> EXERCISE REQUIREMENTS
Set down the entries below exactly, leaving out all images.
··· SUPPLIED MATERIAL
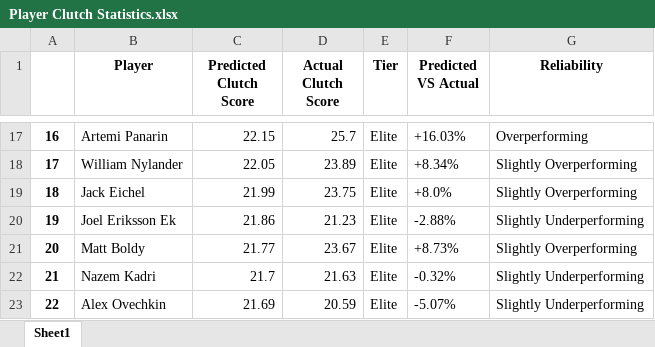
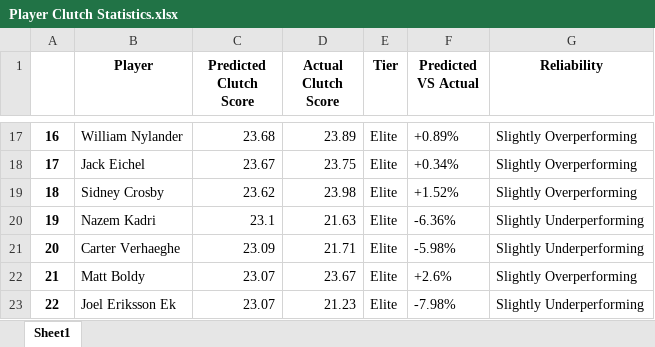
Before and after one commit to Shak789/NHL-Clutch-Goalscorers, an Excel workbook: Player Clutch Statistics.xlsx, sheet Sheet1, drawn as a sheet; only a part is shown, gaps mark what is left out; values as stored, in another font and other column widths than the file's, no borders; the diff covers the shown part only; the diff names each change by its address in the sheet, - before the commit and + after, or states it on an @@ line.

```diff
--- a/Player Clutch Statistics.xlsx (sheet Sheet1)
+++ b/Player Clutch Statistics.xlsx (sheet Sheet1)
-B17 (Player): Artemi Panarin
+B17 (Player): William Nylander
-C17 (Predicted Clutch Score): 22.15
+C17 (Predicted Clutch Score): 23.68
-D17 (Actual Clutch Score): 25.7
+D17 (Actual Clutch Score): 23.89
-F17 (Predicted VS Actual): +16.03%
+F17 (Predicted VS Actual): +0.89%
-G17 (Reliability): Overperforming
+G17 (Reliability): Slightly Overperforming
-B18 (Player): William Nylander
+B18 (Player): Jack Eichel
-C18 (Predicted Clutch Score): 22.05
+C18 (Predicted Clutch Score): 23.67
-D18 (Actual Clutch Score): 23.89
+D18 (Actual Clutch Score): 23.75
-F18 (Predicted VS Actual): +8.34%
+F18 (Predicted VS Actual): +0.34%
-B19 (Player): Jack Eichel
+B19 (Player): Sidney Crosby
-C19 (Predicted Clutch Score): 21.99
+C19 (Predicted Clutch Score): 23.62
-D19 (Actual Clutch Score): 23.75
+D19 (Actual Clutch Score): 23.98
-F19 (Predicted VS Actual): +8.0%
+F19 (Predicted VS Actual): +1.52%
-B20 (Player): Joel Eriksson Ek
+B20 (Player): Nazem Kadri
-C20 (Predicted Clutch Score): 21.86
+C20 (Predicted Clutch Score): 23.1
-D20 (Actual Clutch Score): 21.23
+D20 (Actual Clutch Score): 21.63
-F20 (Predicted VS Actual): -2.88%
+F20 (Predicted VS Actual): -6.36%
-B21 (Player): Matt Boldy
+B21 (Player): Carter Verhaeghe
-C21 (Predicted Clutch Score): 21.77
+C21 (Predicted Clutch Score): 23.09
-D21 (Actual Clutch Score): 23.67
+D21 (Actual Clutch Score): 21.71
-F21 (Predicted VS Actual): +8.73%
+F21 (Predicted VS Actual): -5.98%
-G21 (Reliability): Slightly Overperforming
+G21 (Reliability): Slightly Underperforming
-B22 (Player): Nazem Kadri
+B22 (Player): Matt Boldy
-C22 (Predicted Clutch Score): 21.7
+C22 (Predicted Clutch Score): 23.07
-D22 (Actual Clutch Score): 21.63
+D22 (Actual Clutch Score): 23.67
-F22 (Predicted VS Actual): -0.32%
+F22 (Predicted VS Actual): +2.6%
-G22 (Reliability): Slightly Underperforming
+G22 (Reliability): Slightly Overperforming
-B23 (Player): Alex Ovechkin
+B23 (Player): Joel Eriksson Ek
-C23 (Predicted Clutch Score): 21.69
+C23 (Predicted Clutch Score): 23.07
-D23 (Actual Clutch Score): 20.59
+D23 (Actual Clutch Score): 21.23
-F23 (Predicted VS Actual): -5.07%
+F23 (Predicted VS Actual): -7.98%
```
Also changed, not shown: 1920 edited cells elsewhere in this sheet, 5 other files.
······
> ANSWER BELOW
Before and after one commit to Shak789/NHL-Clutch-Goalscorers, an Excel workbook: Player Clutch Statistics.xlsx, sheet Sheet1, drawn as a sheet; only a part is shown, gaps mark what is left out; values as stored, in another font and other column widths than the file's, no borders; the diff covers the shown part only; the diff names each change by its address in the sheet, - before the commit and + after, or states it on an @@ line.

```diff
--- a/Player Clutch Statistics.xlsx (sheet Sheet1)
+++ b/Player Clutch Statistics.xlsx (sheet Sheet1)
-B17 (Player): Artemi Panarin
+B17 (Player): William Nylander
-C17 (Predicted Clutch Score): 22.15
+C17 (Predicted Clutch Score): 23.68
-D17 (Actual Clutch Score): 25.7
+D17 (Actual Clutch Score): 23.89
-F17 (Predicted VS Actual): +16.03%
+F17 (Predicted VS Actual): +0.89%
-G17 (Reliability): Overperforming
+G17 (Reliability): Slightly Overperforming
-B18 (Player): William Nylander
+B18 (Player): Jack Eichel
-C18 (Predicted Clutch Score): 22.05
+C18 (Predicted Clutch Score): 23.67
-D18 (Actual Clutch Score): 23.89
+D18 (Actual Clutch Score): 23.75
-F18 (Predicted VS Actual): +8.34%
+F18 (Predicted VS Actual): +0.34%
-B19 (Player): Jack Eichel
+B19 (Player): Sidney Crosby
-C19 (Predicted Clutch Score): 21.99
+C19 (Predicted Clutch Score): 23.62
-D19 (Actual Clutch Score): 23.75
+D19 (Actual Clutch Score): 23.98
-F19 (Predicted VS Actual): +8.0%
+F19 (Predicted VS Actual): +1.52%
-B20 (Player): Joel Eriksson Ek
+B20 (Player): Nazem Kadri
-C20 (Predicted Clutch Score): 21.86
+C20 (Predicted Clutch Score): 23.1
-D20 (Actual Clutch Score): 21.23
+D20 (Actual Clutch Score): 21.63
-F20 (Predicted VS Actual): -2.88%
+F20 (Predicted VS Actual): -6.36%
-B21 (Player): Matt Boldy
+B21 (Player): Carter Verhaeghe
-C21 (Predicted Clutch Score): 21.77
+C21 (Predicted Clutch Score): 23.09
-D21 (Actual Clutch Score): 23.67
+D21 (Actual Clutch Score): 21.71
-F21 (Predicted VS Actual): +8.73%
+F21 (Predicted VS Actual): -5.98%
-G21 (Reliability): Slightly Overperforming
+G21 (Reliability): Slightly Underperforming
-B22 (Player): Nazem Kadri
+B22 (Player): Matt Boldy
-C22 (Predicted Clutch Score): 21.7
+C22 (Predicted Clutch Score): 23.07
-D22 (Actual Clutch Score): 21.63
+D22 (Actual Clutch Score): 23.67
-F22 (Predicted VS Actual): -0.32%
+F22 (Predicted VS Actual): +2.6%
-G22 (Reliability): Slightly Underperforming
+G22 (Reliability): Slightly Overperforming
-B23 (Player): Alex Ovechkin
+B23 (Player): Joel Eriksson Ek
-C23 (Predicted Clutch Score): 21.69
+C23 (Predicted Clutch Score): 23.07
-D23 (Actual Clutch Score): 20.59
+D23 (Actual Clutch Score): 21.23
-F23 (Predicted VS Actual): -5.07%
+F23 (Predicted VS Actual): -7.98%
```
Also changed, not shown: 1920 edited cells elsewhere in this sheet, 5 other files.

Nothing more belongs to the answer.